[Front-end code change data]
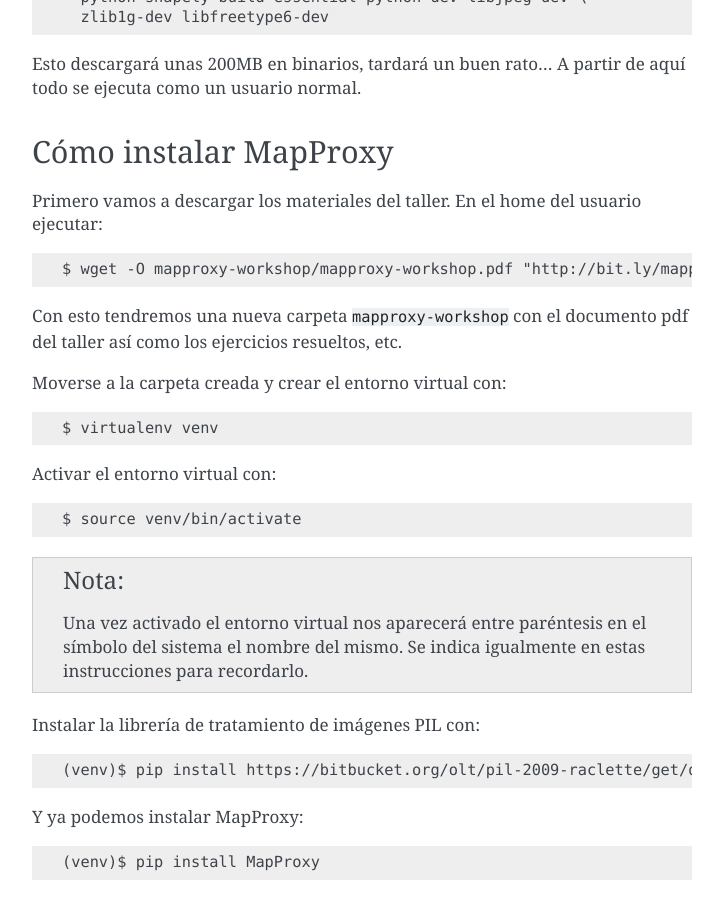
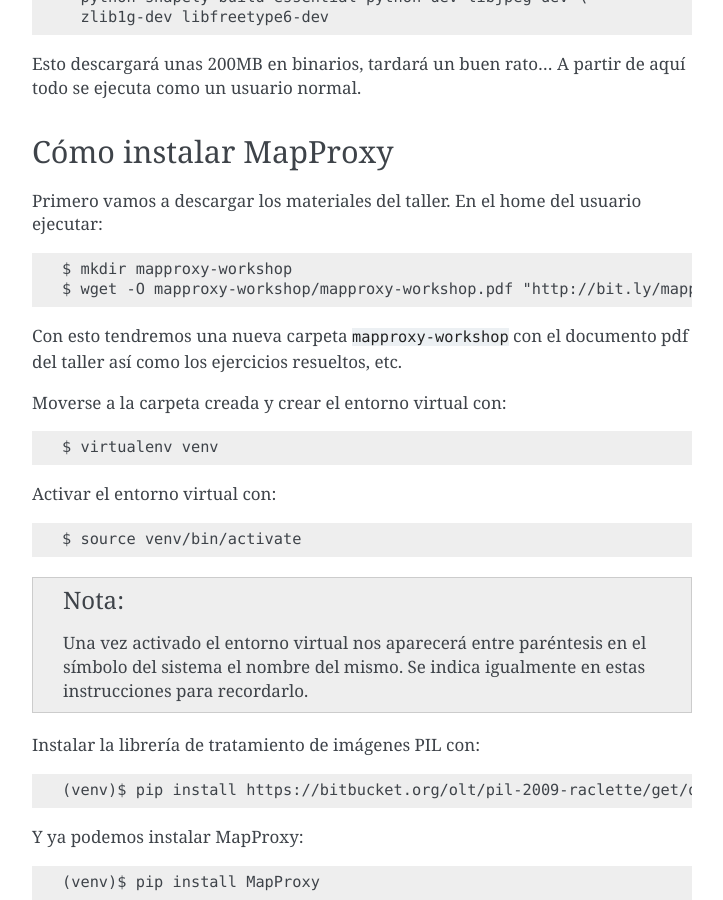
Before and after one commit to geoinquietosvlc/mapproxy-workshop, a Sphinx documentation site: the page built from doc/source/instalacion-configuracion.rst, in a window 1280 px wide and 900 px high, scrolled down 658 px. Shown: the whole window, without its empty margins (388-1111 px from the left). Built offline with Sphinx 7.4.7, drawn with Linux system fonts in a browser that asks for light colours.

Commit message:
Update doc/source/instalacion-configuracion.rst
Metido el mkdir de la carpeta de trabajo

```diff
--- a/doc/source/instalacion-configuracion.rst
+++ b/doc/source/instalacion-configuracion.rst
@@ -32,6 +32,7 @@
 Primero vamos a descargar los materiales del taller. En el home del usuario
 ejecutar::
 
+  $ mkdir mapproxy-workshop
   $ wget -O mapproxy-workshop/mapproxy-workshop.pdf "http://bit.ly/mapproxy-workshop"
 
 ..  $ git clone https://github.com/geoinquietosvlc/mapproxy-workshop.git
```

● Work instruction
Return the lines of the data above in full and exactly, with no pictures.

● Solution for this exercise
Before and after one commit to geoinquietosvlc/mapproxy-workshop, a Sphinx documentation site: the page built from doc/source/instalacion-configuracion.rst, in a window 1280 px wide and 900 px high, scrolled down 658 px. Shown: the whole window, without its empty margins (388-1111 px from the left). Built offline with Sphinx 7.4.7, drawn with Linux system fonts in a browser that asks for light colours.

Commit message:
Update doc/source/instalacion-configuracion.rst
Metido el mkdir de la carpeta de trabajo

```diff
--- a/doc/source/instalacion-configuracion.rst
+++ b/doc/source/instalacion-configuracion.rst
@@ -32,6 +32,7 @@
 Primero vamos a descargar los materiales del taller. En el home del usuario
 ejecutar::
 
+  $ mkdir mapproxy-workshop
   $ wget -O mapproxy-workshop/mapproxy-workshop.pdf "http://bit.ly/mapproxy-workshop"
 
 ..  $ git clone https://github.com/geoinquietosvlc/mapproxy-workshop.git
```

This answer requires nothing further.